One contract signatory was MRT-3 general manager Al Vitangcol. It was supposedly for him that de Vera had demanded the $30 million. Another signatory was Transport Sec. Joseph Emilio Abaya, who would later hastily clear Vitangcol when the extortion was exposed.

The purported squeeze play happened in July 2012. Inekon refused to pay up. Vitangcol and de Vera sealed the P290 million on Oct. 19, 2012, documents show.

The $30-million “fee” was so Inekon could skirt the public bidding and instead parley a long-term supply-repair-maintenance deal. Inekon’s rebuff altered it all. MRT-3 and its mother Dept. of Transport & Communications consequently negotiated a short-term maintenance-only pact with PH Trams.

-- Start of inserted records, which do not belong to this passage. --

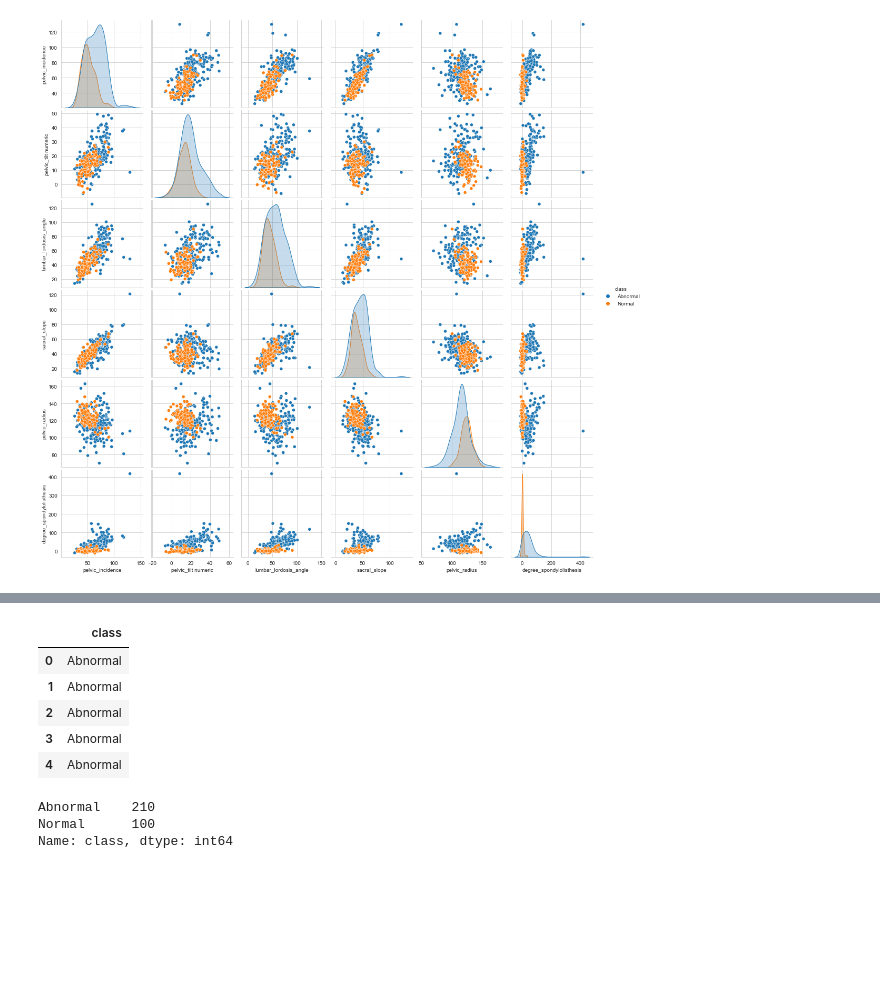
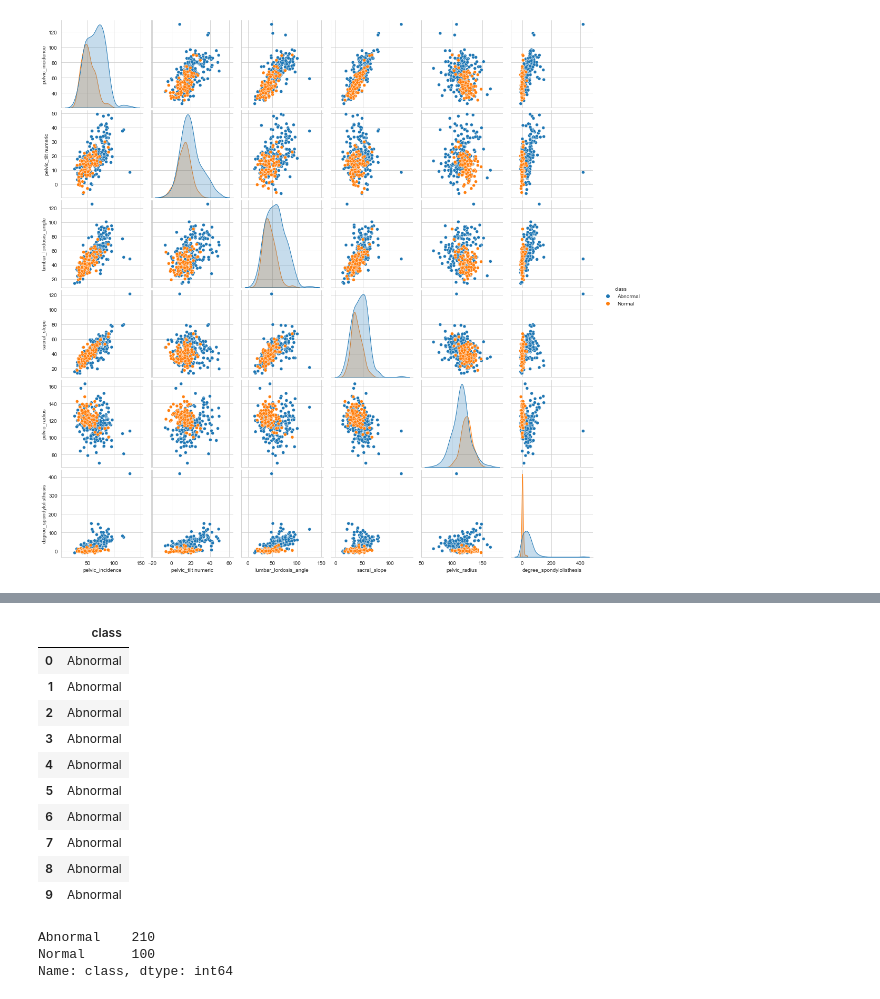
Before and after one commit to sherifRoshdy/Machine-learning-project, a Jupyter notebook: Machine Learning Algorithms Code/ml project code.ipynb, the cells around one changed output, grey strips where cells are left out. Saved outputs shown, nothing was run; the diff lists cells and outputs as text; code cells hidden in the pictures; blank space fills up the shorter version.

```diff
--- a/Machine Learning Algorithms Code/ml project code.ipynb
+++ b/Machine Learning Algorithms Code/ml project code.ipynb
@@ -10,4 +17,4 @@ warnings.filterwarnings("ignore")
 # %% [markdown]
 # Accessing the Data about orthopedic
 # %%
-dataset=pd.read_csv('C:\\Users\\dell\\Documents\\GitHub\\Machine-learning-project\\Dataset\\orthopedic dataset.csv')
+dataset=pd.read_csv('../Dataset/orthopedic dataset.csv')
@@ -121,14 +143,19 @@ le=LabelEncoder()
 dataset['class1']=le.fit_transform(dataset['class'])
 # %%
 data_ct=dataset.select_dtypes(include='object')
-data_ct.head()
+data_ct.head(10)
 # %% [output]
 |  | class |
 | 0 | Abnormal |
 | 1 | Abnormal |
 | 2 | Abnormal |
 | 3 | Abnormal |
 | 4 | Abnormal |
+| 5 | Abnormal |
+| 6 | Abnormal |
+| 7 | Abnormal |
+| 8 | Abnormal |
+| 9 | Abnormal |
 # %%
 dataset['class'].value_counts()
 # %% [output]
```
Also changed, not shown: parts of 30 cells of this notebook.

Vitangcol is under fire of late due to poor maintenance of trains and tracks, resulting in frequent breakdowns. Hundreds of thousands of daily commuters have to line up for hours to get onto loading platforms.  Lawmakers correlate the operational mess to bureaucratic corruption.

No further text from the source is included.